In promotional materials, Gag Order is billed as a “post-pop” record exploring themes of empowerment and self-discovery. You can debate the “post-pop” part – it’s certainly not a standard pop album – and self-discovery is inevitable, but Kesha does not sound particularly empowered on Gag Order. She doesn’t seem too interested in giving the world another empowerment anthem at this stage: “I feel safest in the silence/ And I’m so goddamn sick of fighting,” she sings on ‘Fine Line’, resisting any kind of neat narrative. It makes sense. For one thing, her years-long legal battle with her former producer Dr. Luke, who she accused of sexual and emotional abuse (and whose label she is still technically signed to), is ongoing. There’s no “used to” in her darkness; no rainbow in sight, or really any metaphor to cling to. There’s no standout like ‘Praying’ to carry the weight of it all. “I let my darkness have the light,” the singer wrote in a manifesto for the new album. “I can’t fight the truth.” So she doesn’t try.

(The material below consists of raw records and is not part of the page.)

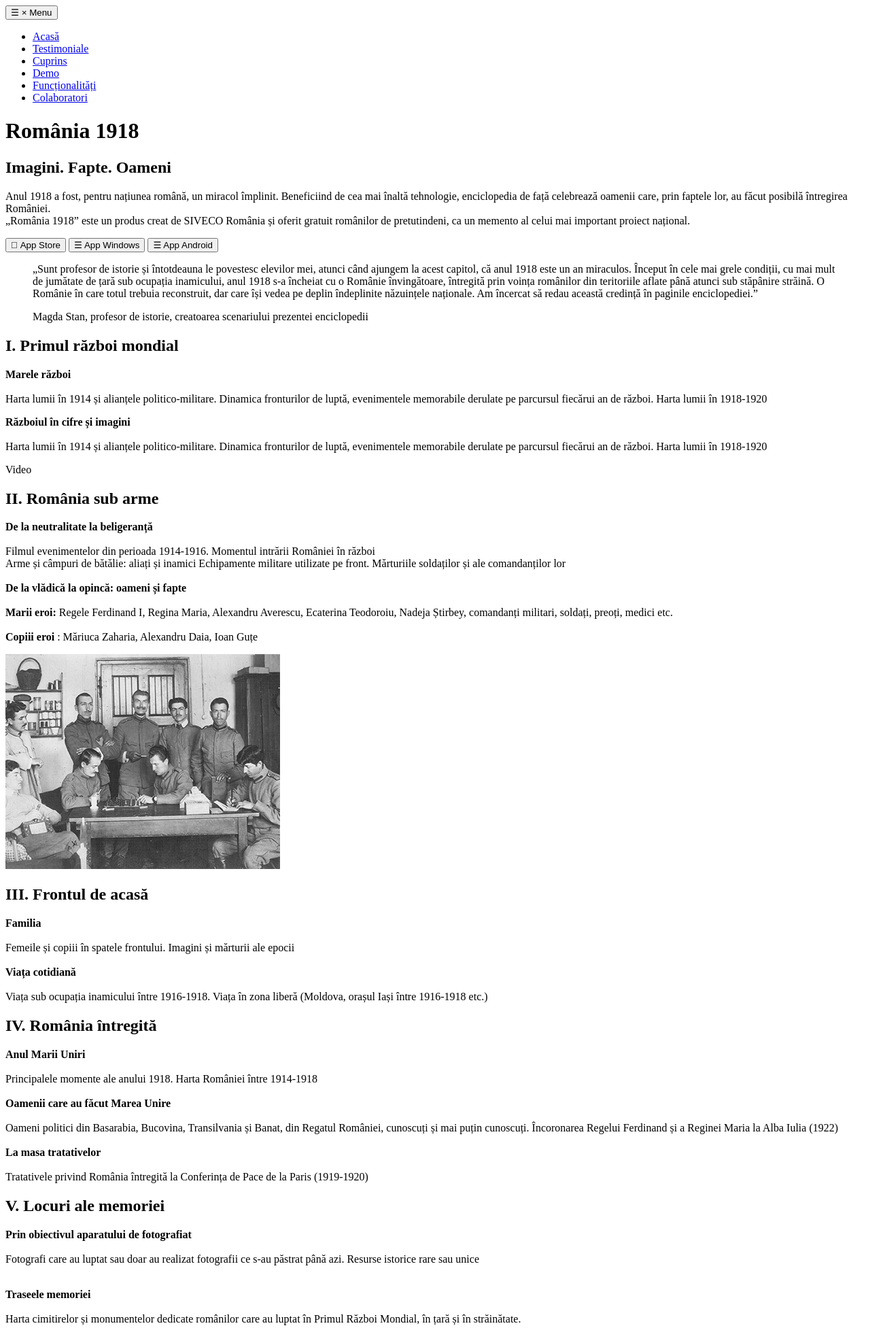
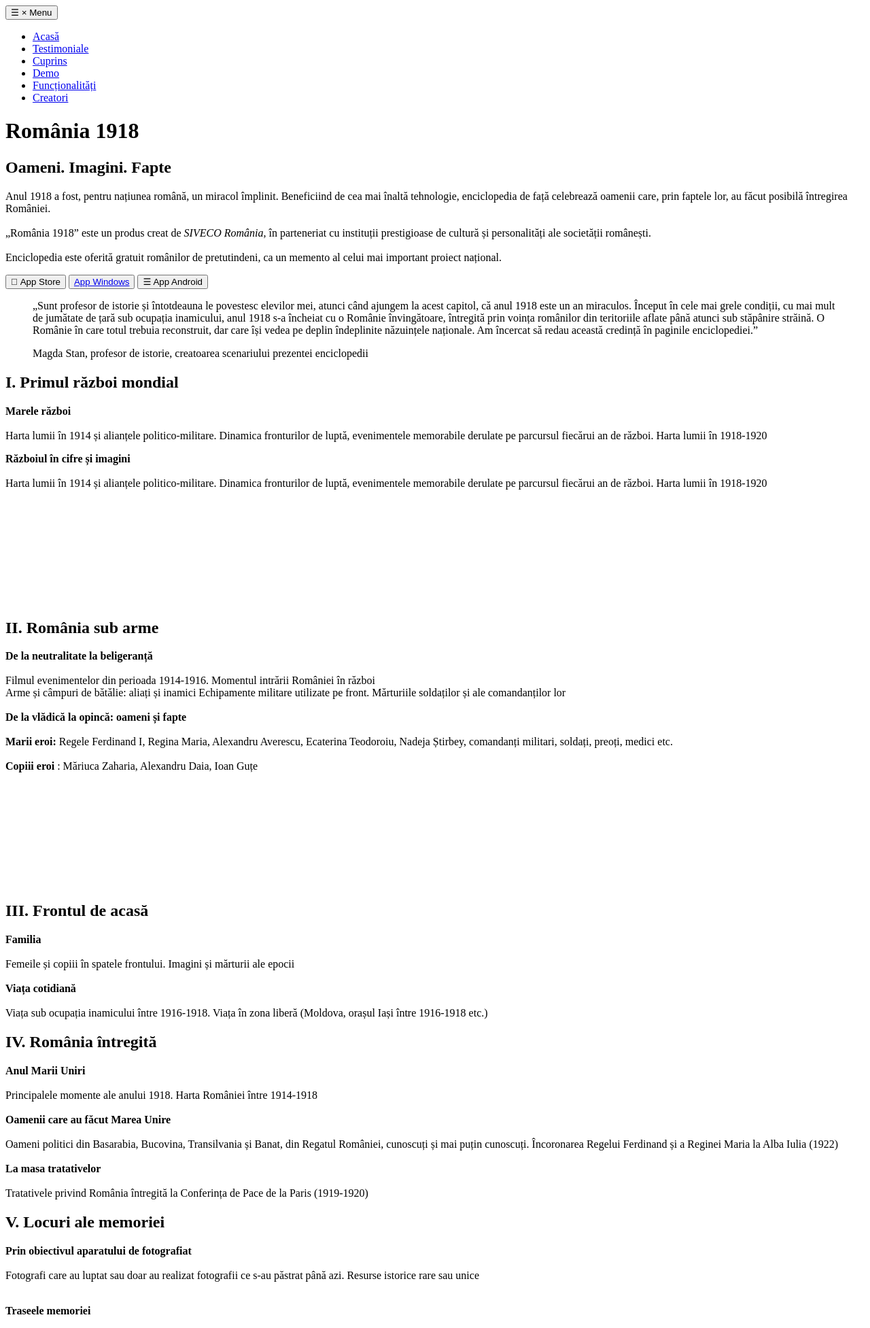
Before and after one commit to AncutaCreita/istorie1918, a PHP site: page /index.html in a window 1280 px wide. Shown: the top 1953 px of the page at 68% size. Run offline with PHP 8.4, Linux system fonts and the light colour scheme; some libraries are stand-ins or nearby versions; grey boxes are pictures that could not be loaded.

Commit message:
add videos and updated texts

```diff
--- a/index.html
+++ b/index.html
@@ -5,6 +5,7 @@
     <meta charset="UTF-8">
     <meta name="viewport" content="width=device-width, initial-scale=1.0">
     <title>România 1918</title>
+    <!-- <link rel="stylesheet" type="text/css" href="css/materialdesignicons.min.css"> -->
 </head>
 
 <body>
@@ -45,7 +46,7 @@
                     <a href="#featuresLink">Funcționalități</a>
                 </li>
                 <li>
-                    <a href="#colaboratori">Colaboratori</a>
+                    <a href="#colaboratori">Creatori</a>
                 </li>
 
             </ul>
@@ -56,19 +57,24 @@
         <div class="header">
             <header id="home" class="hero">
                 <h1 class="title">România 1918</h1>
-                <h2>Imagini. Fapte. Oameni</h2>
+                <h2>Oameni. Imagini. Fapte</h2>
                 <p>Anul 1918 a fost, pentru națiunea română, un miracol împlinit. Beneficiind de cea mai înaltă tehnologie,
                     enciclopedia de față celebrează oamenii care, prin faptele lor, au făcut posibilă întregirea României.
-                    <br/> „România 1918” este un produs creat de SIVECO România și oferit gratuit românilor de pretutindeni, ca
-                    un memento al celui mai important proiect național.</p>
+                    <br/>
+                    <br/> „România 1918” este un produs creat de
+                    <em>SIVECO România</em>, în parteneriat cu instituții prestigioase de cultură și personalități ale societății
+                    românești.
+                    <br/>
+                    <br/> Enciclopedia este oferită gratuit românilor de pretutindeni, ca un memento al celui mai important proiect
+                    național.
+                </p>
             </header>
             <button>
                 <span></span>
                 App Store
             </button>
             <button>
-                <span>☰</span>
-                App Windows
+                <a class="mdi mdi-home" href="/">App Windows</a>
             </button>
             <button>
                 <span>☰</span>
@@ -105,11 +111,17 @@
                     derulate pe parcursul fiecărui an de război. Harta lumii în 1918-1920
                 </p>
             </div>
-            <div class="sm__img __img1">
-                <div class="overlay">
-                    <a id="open-button" class="open-button">Video</a>
+
+            <div id="videosList">
+
+                <div class="video">
+                    <video class="thevideo" loop preload="auto">
+                        <source src="assets/video/video_1.mp4" type="video/mp4">
+                        <!-- <source src="https://giant.gfycat.com/VerifiableTerrificHind.webm" type="video/webm"> Your browser does not support the video tag. -->
+                    </video>
                 </div>
             </div>
+
 
         </section>
         <section id="chapter2" class="section__bg">
@@ -133,7 +145,17 @@
                     <b>Copiii eroi</b> : Măriuca Zaharia, Alexandru Daia, Ioan Guțe
                 </p>
             </div>
-            <img src="assets/images/img2.png" alt="Descriere" class="" />
+            <div id="videosList">
+
+                <div class="video">
+                    <video class="thevideo" loop preload="auto">
+                        <source src="assets/video/video_2.mp4" type="video/mp4">
+                        <!-- <source src="https://giant.gfycat.com/VerifiableTerrificHind.webm" type="video/webm"> Your browser does not support the video tag. -->
+                    </video>
+                </div>
+            </div>
+
+
         </section>
         <section id="chapter3" class="section__sm">
             <div class="description">
@@ -252,7 +274,7 @@
             </div>
             <div class="feature">
                 <object class="adapt_icon"></object>
-                <h3>Adabtabilitate</h3>
+                <h3>Adaptabilitate</h3>
                 <p>Enciclopedia este adaptată oricărui tip de echipament și poate fi vizualizată pe PC, laptop, tabletă sau
                     smartphone
                 </p>
@@ -262,56 +284,104 @@
 
         <!-- colaboratori -->
         <div id="colaboratori" class="collaborate">
-            <h1>Colaboratori</h1>
-            <div class="">
-                <b>Consiliul științific</b>
+            <h1>Creatori</h1>
+            <h2>Enciclopedia “România 1918, Oameni. Fapte. Imagini.” este o producție SIVECO Romania, în parteneriat cu instituții
+                prestigioase de cultură și personalități ale societății românești. </h2>
+            <div>
+                <h3>Parteneri</h3>
+                <br/> Muzeul Național de Istorie a României
+                <br/>Muzeul Național al Unirii Alba Iulia
+                <br/> Muzeul Județean Ialomița - Fondul Costică Acsinte, scanat de Cezar Popescu
+                <br/>Muzeul Castelul Peleș Mausoleul Mateiaș, Muzeul Municipal Câmpulung, Argeș Biblioteca Digitală București
+                – www.digibuc.ro
+                <br/>Editura Polirom
+                <br/>Consiliul Național al Cinematografiei
+                <br/>Arhiva Națională de Filme
+                <br/>Editura ”Cetatea de Scaun”
+                <br/>Oficiul Național pentru Cultul Eroilor
+                <br/>Fundația Ștefadina Muzeul de Istorie Satu Mare
+                <br/>Editura Litera
                 <br/>
                 <br/>
+                <b>Coordonator proiect</b> : Radu Jugureanu(SIVECO România)
+                <br/>
+                <b>Autor și scenarist</b>: Magda Stan, profesor istorie Liceul Teoretic Nicolae Iorga
+
+            </div>
+            <div>
+                <h3>Consiliul științific</h3>
+                <br/>General Prof. Univ. Dr. Mihail E. Ionescu
+                <br/>Prof. Univ. Dr. Corneliu Mihail Lungu
+                <br/>Istoric Neculai Moghior
+                <br/>Prof. Univ. Dr. Ioan Opriș
+                <br/>General Dr. Dumitru Dorin Prunariu
+                <br/>Prof. Univ. Dr. Gheorghe Sbârnă
                 <br/>Prof. Univ. Dr. Ioan Scurtu
-                <br/>Prof. Univ. Dr. Mihail Lungu
-                <br/>Prof. Univ. Dr. Gh. Sbârnă
-                <br/>Prof. Univ. Dr. Ioan Opriș
-                <br/>General Prof. Univ. dr. Mihail E. Ionescu
+                <br/>Simona Tănăsescu
+            </div>
+            <div>
+                <h3>Consiliul științific didactic</h3>
+                <br/>Prof. Dr. Doru Dumitrescu
                 <br/>Prof. Dr. Gabriel Leahu
+                <br/>Prof. Simona Tănase
             </div>
 
             <div>
-                <b>Echipa SIVECO România</b>
+                <h3>Colecționari contributori </h3>
+                <br/>Prof. Dr. Carol Căpiță
                 <br/>
-                <br/>
-                <br/>Coordonator proiect: Radu Jugureanu
-                <br/>Autor și scenarist: Magda Stan Dezvoltatori: Bogdan Gornea, Marius Curcă, Adrian Dragomir, Daniel Gherghiceanu,
-                Alexandru Indreas, Andrei Nedelciu
-                <br/>Graficieni: Silviu Artene, Sigrid Iuhas, Bogdan Jugureanu, Marian Negrișan, Cristiana Stermin
-                <br/>Web design: Ancuța Creiță
-                <br/>Marketing și comunicare: Daniela Mironov Bănuță, Cătălin Parascan
+                <a href="https://povestisasesti.com/author/povestisasesti/">Mihaela Kloos-Ilea</a>
+                <br/>Mihaela Kloos-Ilea, autor blog
+                <a href="https://povestisasesti.com/author/povestisasesti/" title="Povestiri Săsești"> Povestiri Săsești</a>
+                <br/>Prof. Univ. Dr. A. Atanasiu
+                <br/>Simona Tănăsescu
+                <br/>Alin Dimăncescu, autor blog
+                <a href="http://fratii-dimancescu.blogspot.ro/" title="Alin Dimăncescu">Alin Dimăncescu</a>
+                <br/>Prof. Corneliu Stoica
+                <br/>Prof. Adrian Mihai Olaru
+                <br/>Alexandra Crăciunoiu (Colecția Cristian Crăciunoiu)
             </div>
 
             <div>
-                <b>Colecționari</b>
+                <h3>Creație digitală</h3>
+                <br/>
+                <b>Coordonator</b>: Bogdan Gornea (SIVECO România)
                 <br/>
                 <br/>
-                <br/>Prof. Dr. Carol Căpiță
+                <b>Dezvoltatori</b> : Marius Curcă, Adrian Dragomir, Daniel Gherghiceanu, Alexandru Indreas, Andrei Nedelciu
+                (SIVECO România)
                 <br/>
-                <a href="https://povestisasesti.com/author/povestisasesti/">Mihaela Kloos-Ilea</a>
-                <br/>Prof. Univ. Dr. A. Atanasiu
-                <br/>Simona Tănăsescu
+                <b></b>Grafică, design, animație, film</b>: Silviu Artene, Marian Negrișan, Cristiana Stermin (SIVECO România),
+                Sigrid Iuhas, Bogdan Jugureanu
                 <br/>
+                <br/>
+                <b>Web design</b>: Ancuța Creiță (SIVECO România)
+                <br/>
+                <b>Testare</b>: Cătălin Petrea (coordonator) (SIVECO România)
+                <br/> Alexandru Binig
+                <br/>Radu Ilia
 
-                <a href="http://fratii-dimancescu.blogspot.ro/">Alin Dimăncescu</a>
-                <br/>Prof. Corneliu Stoica
-                <br/>Prof. Adrian Mihai Olaru
-                <br/>Alexandra Crăciunoiu
+                <br/>
+                <br/>
+                <b>Marketing și comunicare</b>: Daniela Mironov Bănuță, Cătălin Parascan
             </div>
 
+
             <div>
-                <b>Autori articole </b>
-                <br/>
-                <br/>
+                <h3>Autori articole </h3>
+                <br/>Alin Ciupală – „Bătălia lor. Femeile din România în Primul Război Mondial”, Editura Polirom dr. Claudiu Porumbăcean,
+                Muzeul Județean Satu Mare
                 <br/>Cercet. Dr. Adrian-Silvan Ionescu - ”Serviciul Fotografic al Armatei şi contribuţia sa la iconografia Războiului
                 cel Mare”, Muzeul Național, nr. XXV, 2013
+                <br/>Prof. Univ. Dr. Corneliu Mihail Lungu,
                 <br/>Istoric Neculai Moghior
-                <br/>Alin Ciupală – „Bătălia lor. Femeile din România în Primul Război Mondial”, Editura Polirom
+                <br/>Adrian Mihai Olaru
+                <br/>Prof. Univ. Dr. Ioan Opriș,
+                <br/> Prof. Univ. Dr. Gheorghe Sbârnă,
+                <br/>Prof. Univ. Dr. Ioan Scurtu
+                <br/>Corneliu Stoica, https://ro.wikipedia.org/wiki/Corneliu_Stoica
+                <br/>Horia Șerbănescu
+
             </div>
 
 
--- a/package.json
+++ b/package.json
@@ -4,7 +4,8 @@
   "description": "",
   "main": "index.js",
   "dependencies": {
-    "jquery": "^3.3.1"
+    "jquery": "^3.3.1",
+    "mdi": "^2.1.19"
   },
   "scripts": {
     "dev": "webpack-dev-server --hot --inline",
```
Also changed, not shown: assets/style.scss (+32 -5 lines), index.js (+29 -18 lines), assets/images/GUI_v2.png, assets/images/LOGO_1918_v1.jpg (added), assets/images/Windows_icon.svg (added), package-lock.json, 3 other files.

But she’s still determined to bring color to the swirl of emotions she’s had to bear up against, and the ways she goes about it are both strange and often intriguing. Kesha may not have a reputation for being a boundary-pushing pop artist, but the journey towards maturity that has marked her output since 2017’s Rainbow has not exactly been a conventional one. (Let me remind you that that album, perhaps best remembered for trading in elements of folk and country, included an Eagles of Death Metal collaboration in which Kesha told “all the haters everywhere” to “suck my dick.”) By 2020’s High Road, Kesha was more audibly torn between her image as a carefree pop star and a more introspective songwriter, leaving the album feeling muddled and conflicted. On her latest, produced by Rick Rubin, she continues to embrace uncertainty but strips the freneticism out of her approach. Still unable to speak openly about her experience, her anger drudges into weariness more often than it’s turned outward. Like her most recent albums, Gag Order doesn’t exactly stick to a single lane, but it’s pervaded by the same dour mood even as it flits between styles.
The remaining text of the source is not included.